What does this mean?
This safety alert is based on the FDA's current analysis of the available adverse events reports concerning propylthiouracil. At this time, a definite relationship has not been determined between propylthiouracil and liver problems. The FDA will continue to monitor propylthiouracil adverse event reports and provide updates as additional information becomes available.
If you are taking propylthiouracil, you should follow up with your doctor to evaluate the benefits and risks of continuing to take this medicine - your doctor may want to measure your liver function and possibly change your medication. However, it may be appropriate to continue propylthiouracil in some patients, such as women in their first trimester of pregnancy, or patients who are allergic to or intolerant of methimazole, the other available hyperthyroid treatment.
If you continue to take propylthiouracil, your doctor will monitor your liver function tests routinely. Contact your doctor right away if you notice any of the following signs or symptoms: fatigue, weakness, vague abdominal pain, loss of appetite, itching, easy bruising or yellowing of the eyes or skin.
Risk of Serious Liver Injury From Propylthiouracil
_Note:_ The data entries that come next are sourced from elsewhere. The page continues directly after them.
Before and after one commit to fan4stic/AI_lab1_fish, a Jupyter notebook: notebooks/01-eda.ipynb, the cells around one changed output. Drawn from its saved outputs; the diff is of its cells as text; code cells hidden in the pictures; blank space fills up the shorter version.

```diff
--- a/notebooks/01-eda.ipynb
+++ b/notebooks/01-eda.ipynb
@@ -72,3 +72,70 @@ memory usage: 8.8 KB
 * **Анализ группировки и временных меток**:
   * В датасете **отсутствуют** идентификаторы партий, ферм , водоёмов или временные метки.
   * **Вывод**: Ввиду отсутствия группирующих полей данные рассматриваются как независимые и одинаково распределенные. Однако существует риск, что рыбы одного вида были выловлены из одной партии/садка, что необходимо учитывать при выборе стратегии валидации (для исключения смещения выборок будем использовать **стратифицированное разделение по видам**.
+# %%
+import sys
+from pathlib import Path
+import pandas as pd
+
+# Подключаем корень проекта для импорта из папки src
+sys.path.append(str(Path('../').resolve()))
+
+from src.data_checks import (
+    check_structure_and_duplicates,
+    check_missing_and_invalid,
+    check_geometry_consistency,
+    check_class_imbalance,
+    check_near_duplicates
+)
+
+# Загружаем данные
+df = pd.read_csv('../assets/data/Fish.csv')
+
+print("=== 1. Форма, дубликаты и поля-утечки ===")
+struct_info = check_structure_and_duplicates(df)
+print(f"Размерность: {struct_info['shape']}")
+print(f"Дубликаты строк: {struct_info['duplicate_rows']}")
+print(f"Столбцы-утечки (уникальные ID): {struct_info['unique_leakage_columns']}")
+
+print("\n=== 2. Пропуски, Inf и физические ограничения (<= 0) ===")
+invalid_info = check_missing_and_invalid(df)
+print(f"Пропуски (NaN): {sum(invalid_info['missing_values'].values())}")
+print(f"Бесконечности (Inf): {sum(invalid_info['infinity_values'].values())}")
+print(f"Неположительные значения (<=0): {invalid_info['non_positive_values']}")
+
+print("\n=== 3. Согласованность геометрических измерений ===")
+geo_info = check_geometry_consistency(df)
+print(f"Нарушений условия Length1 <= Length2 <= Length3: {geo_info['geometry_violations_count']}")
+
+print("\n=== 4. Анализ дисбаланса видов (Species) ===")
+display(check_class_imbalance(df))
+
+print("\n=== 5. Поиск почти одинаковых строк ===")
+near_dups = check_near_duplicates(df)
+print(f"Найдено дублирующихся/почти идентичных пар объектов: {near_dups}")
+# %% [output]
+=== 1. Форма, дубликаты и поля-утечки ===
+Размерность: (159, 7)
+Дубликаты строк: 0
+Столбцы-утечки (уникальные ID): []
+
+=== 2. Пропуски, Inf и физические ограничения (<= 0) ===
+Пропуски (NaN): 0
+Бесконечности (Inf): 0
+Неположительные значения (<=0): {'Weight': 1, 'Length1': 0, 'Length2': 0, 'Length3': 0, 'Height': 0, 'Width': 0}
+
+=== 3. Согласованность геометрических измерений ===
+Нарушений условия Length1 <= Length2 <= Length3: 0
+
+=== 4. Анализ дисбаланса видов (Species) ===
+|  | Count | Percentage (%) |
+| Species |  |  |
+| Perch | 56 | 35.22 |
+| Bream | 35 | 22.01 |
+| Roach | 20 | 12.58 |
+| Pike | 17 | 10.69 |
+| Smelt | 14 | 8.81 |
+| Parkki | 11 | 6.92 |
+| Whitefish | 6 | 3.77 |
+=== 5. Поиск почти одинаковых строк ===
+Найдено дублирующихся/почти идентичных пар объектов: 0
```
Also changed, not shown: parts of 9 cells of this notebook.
The FDA has identified a possible increased risk of serious liver injury, including liver failure and death, with the use of propylthiouracil in adult and pediatric patients. Reports to the FDA's Adverse Event Reporting System (AERS) suggest there is an increased risk of liver toxicity with propylthiouracil when compared to methimazole. Both propylthiouracil and methimazole are indicated for the treatment of hyperthyroidism due to Graves's disease.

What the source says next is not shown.